• WHAT TO WORK ON
Show every line of the material that follows in which the word "README" occurs.

• EXTRACTED ENTRIES
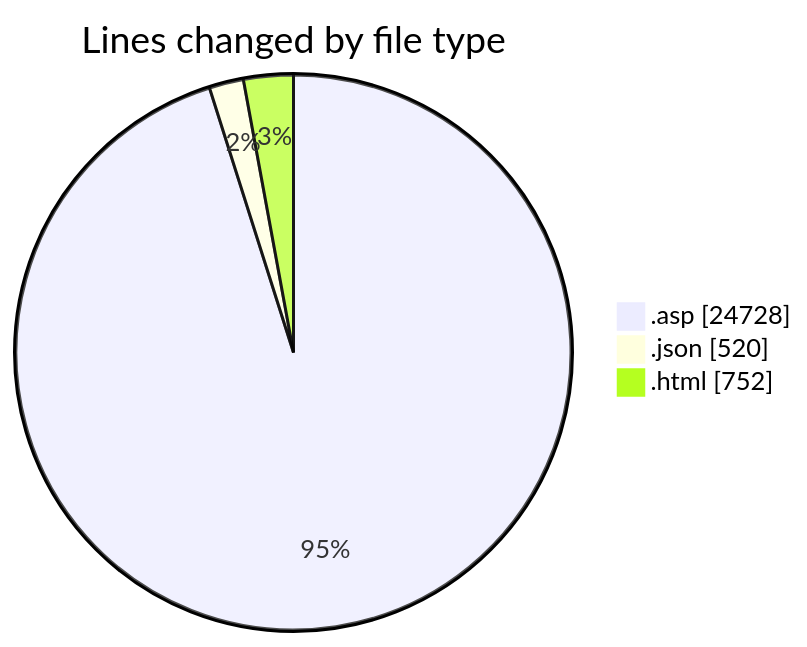
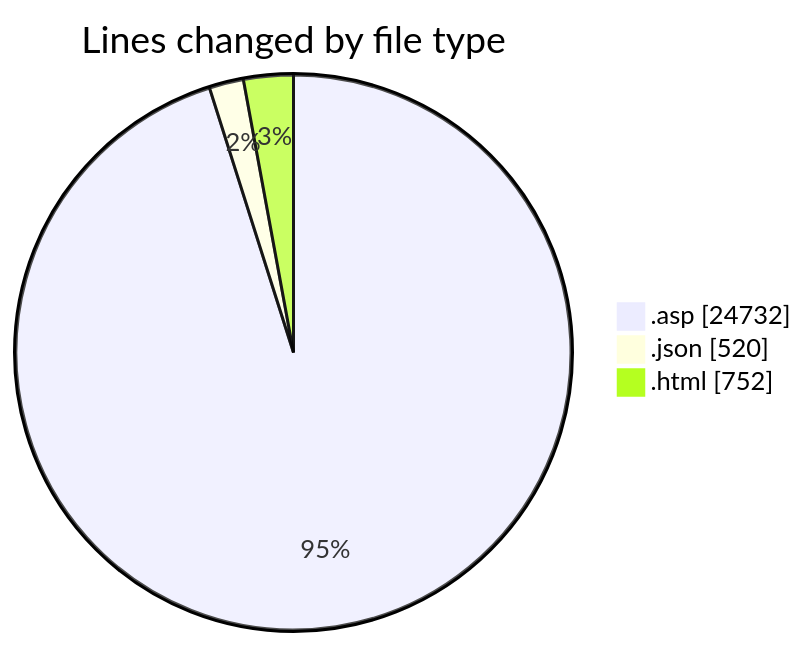
The first of 2 diagrams in 2025-11-01/cdp_aleoudev_fr__workspace_/README.md (julien-gomy/code-tracking), drawn with Mermaid before and after one commit. The commit also changed other lines of this file and 1 other file, not shown here.

````diff
--- a/2025-11-01/cdp_aleoudev_fr__workspace_/README.md
+++ b/2025-11-01/cdp_aleoudev_fr__workspace_/README.md
@@ -33,7 +33,7 @@
 ```mermaid
 pie showData
 title Lines changed by file type
-".asp" : 24728
+".asp" : 24732
 ".json" : 520
 ".html" : 752
 ```
````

• RESULT BELOW
The first of 2 diagrams in 2025-11-01/cdp_aleoudev_fr__workspace_/README.md (julien-gomy/code-tracking), drawn with Mermaid before and after one commit. The commit also changed other lines of this file and 1 other file, not shown here.
--- a/2025-11-01/cdp_aleoudev_fr__workspace_/README.md
+++ b/2025-11-01/cdp_aleoudev_fr__workspace_/README.md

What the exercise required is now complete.